“In 1955, the population of Lango District was 340,000. In his annual report, the district commissioner pointed out that for most of the year his administrative staff numbered just three men (including himself),” Thompson writes.  This, he adds, demonstrates that insufficient manpower could not have sustained an absolutist regime. 

Then, on the “myth” of exploitation of Uganda by the colonial state, Thompson shows how the colonial state had to “pay its way” by becoming economically viable. And so the British introduced cash crops such as cotton and coffee, which racked up the biggest export earnings for Uganda under colonialism.  The cash-crop producing farmers would be taxed in order to provide revenue for the colonial state, but they would also have increased household incomes, thanks to increased production, to buy imported manufactured goods. Gardner says this symbiotic relationship benefited both the farmer and the colonial state. 
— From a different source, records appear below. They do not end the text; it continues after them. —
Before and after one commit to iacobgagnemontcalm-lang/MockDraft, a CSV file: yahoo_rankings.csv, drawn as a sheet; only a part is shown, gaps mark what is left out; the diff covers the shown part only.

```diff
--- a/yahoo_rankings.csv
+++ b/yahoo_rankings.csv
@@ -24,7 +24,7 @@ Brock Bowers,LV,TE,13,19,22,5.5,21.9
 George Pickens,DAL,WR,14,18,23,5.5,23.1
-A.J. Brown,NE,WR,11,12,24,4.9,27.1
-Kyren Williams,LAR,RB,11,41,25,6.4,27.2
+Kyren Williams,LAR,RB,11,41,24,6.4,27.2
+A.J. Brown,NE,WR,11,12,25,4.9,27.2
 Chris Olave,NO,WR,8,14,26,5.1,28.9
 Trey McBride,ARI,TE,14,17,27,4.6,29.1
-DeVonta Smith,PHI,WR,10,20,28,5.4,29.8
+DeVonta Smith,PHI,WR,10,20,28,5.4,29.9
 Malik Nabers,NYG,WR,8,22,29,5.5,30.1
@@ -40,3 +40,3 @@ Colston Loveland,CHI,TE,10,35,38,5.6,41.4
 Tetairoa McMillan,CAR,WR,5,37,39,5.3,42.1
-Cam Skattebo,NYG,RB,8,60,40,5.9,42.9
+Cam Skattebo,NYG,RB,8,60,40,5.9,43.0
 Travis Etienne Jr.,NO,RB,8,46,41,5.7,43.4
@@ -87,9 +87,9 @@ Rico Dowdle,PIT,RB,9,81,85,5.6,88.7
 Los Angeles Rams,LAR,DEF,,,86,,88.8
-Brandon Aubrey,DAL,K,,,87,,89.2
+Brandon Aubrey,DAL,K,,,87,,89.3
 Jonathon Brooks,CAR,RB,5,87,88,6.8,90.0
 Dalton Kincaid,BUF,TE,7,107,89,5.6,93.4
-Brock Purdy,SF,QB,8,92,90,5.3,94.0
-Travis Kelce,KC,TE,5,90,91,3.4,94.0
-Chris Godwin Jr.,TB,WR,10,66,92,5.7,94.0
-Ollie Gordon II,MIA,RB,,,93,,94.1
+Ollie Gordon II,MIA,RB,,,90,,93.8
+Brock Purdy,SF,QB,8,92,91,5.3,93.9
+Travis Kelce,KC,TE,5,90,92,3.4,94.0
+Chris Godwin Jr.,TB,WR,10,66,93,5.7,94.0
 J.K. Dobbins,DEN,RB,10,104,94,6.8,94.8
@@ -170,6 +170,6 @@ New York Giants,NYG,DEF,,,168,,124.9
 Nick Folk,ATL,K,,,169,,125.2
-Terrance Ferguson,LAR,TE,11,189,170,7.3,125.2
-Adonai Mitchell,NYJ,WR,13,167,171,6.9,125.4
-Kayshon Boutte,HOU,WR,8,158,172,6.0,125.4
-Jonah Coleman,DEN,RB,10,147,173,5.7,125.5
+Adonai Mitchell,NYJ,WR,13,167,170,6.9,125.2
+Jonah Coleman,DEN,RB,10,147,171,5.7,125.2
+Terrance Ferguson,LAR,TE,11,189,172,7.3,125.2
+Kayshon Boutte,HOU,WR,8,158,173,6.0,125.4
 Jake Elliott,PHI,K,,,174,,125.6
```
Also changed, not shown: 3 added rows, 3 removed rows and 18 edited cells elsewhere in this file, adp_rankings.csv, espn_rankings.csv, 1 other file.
As far as mineral exploitation goes, “Uganda’s exports in the Blue Book for 1944 are illuminating. Only two minerals make the table: [£]68,000 worth of tin ore was exported, and [£]20,000 of gold bullion. This was less than two percent of total exports in value; by contrast, cotton and coffee together accounted for 80 percent,” he writes. He also shows that workers in mines who received inadequate war-time wages simply left the mines, so where was the exploitation? 

On the subject of the British Policy of Divide and Rule, Thompson again shows the other side of the coin as the colonial power is described as an arbiter of conflicting interest groups in Uganda.  The colonial machine, in order to run efficiently, required harmony and so promoted accommodation between said conflicting interests. 

As far as religious differences go, it is clear, the author argues, that these germinated before the establishment of colonial rule.  Again, it is widely [and mistakenly] believed that tribes from the south of Uganda, especially Baganda, were kept out of the army by the British. Yet, as records show, there were almost 12,000 Baganda in military service in 1943, during the Second World War. This was three times the number of Acholi in the army at the time. 

Even before that, in 1939, the British Colonial Authorities sought to recruit Ugandans for a Uganda territorial battalion. After advertisements were made, 800 applicants for 100 places were received, 60 out of the selected 100 were Baganda. 

Even after independence, the number of Baganda in the officer corps was illustrative of a different story to the one we have been force-fed in order to nurture the British-preferred-northerners-in-the-army narrative. 
Yes, there were 16 Baganda officers in the Ugandan army in 1966 compared with the 26 Acholi and 23 Langi officers.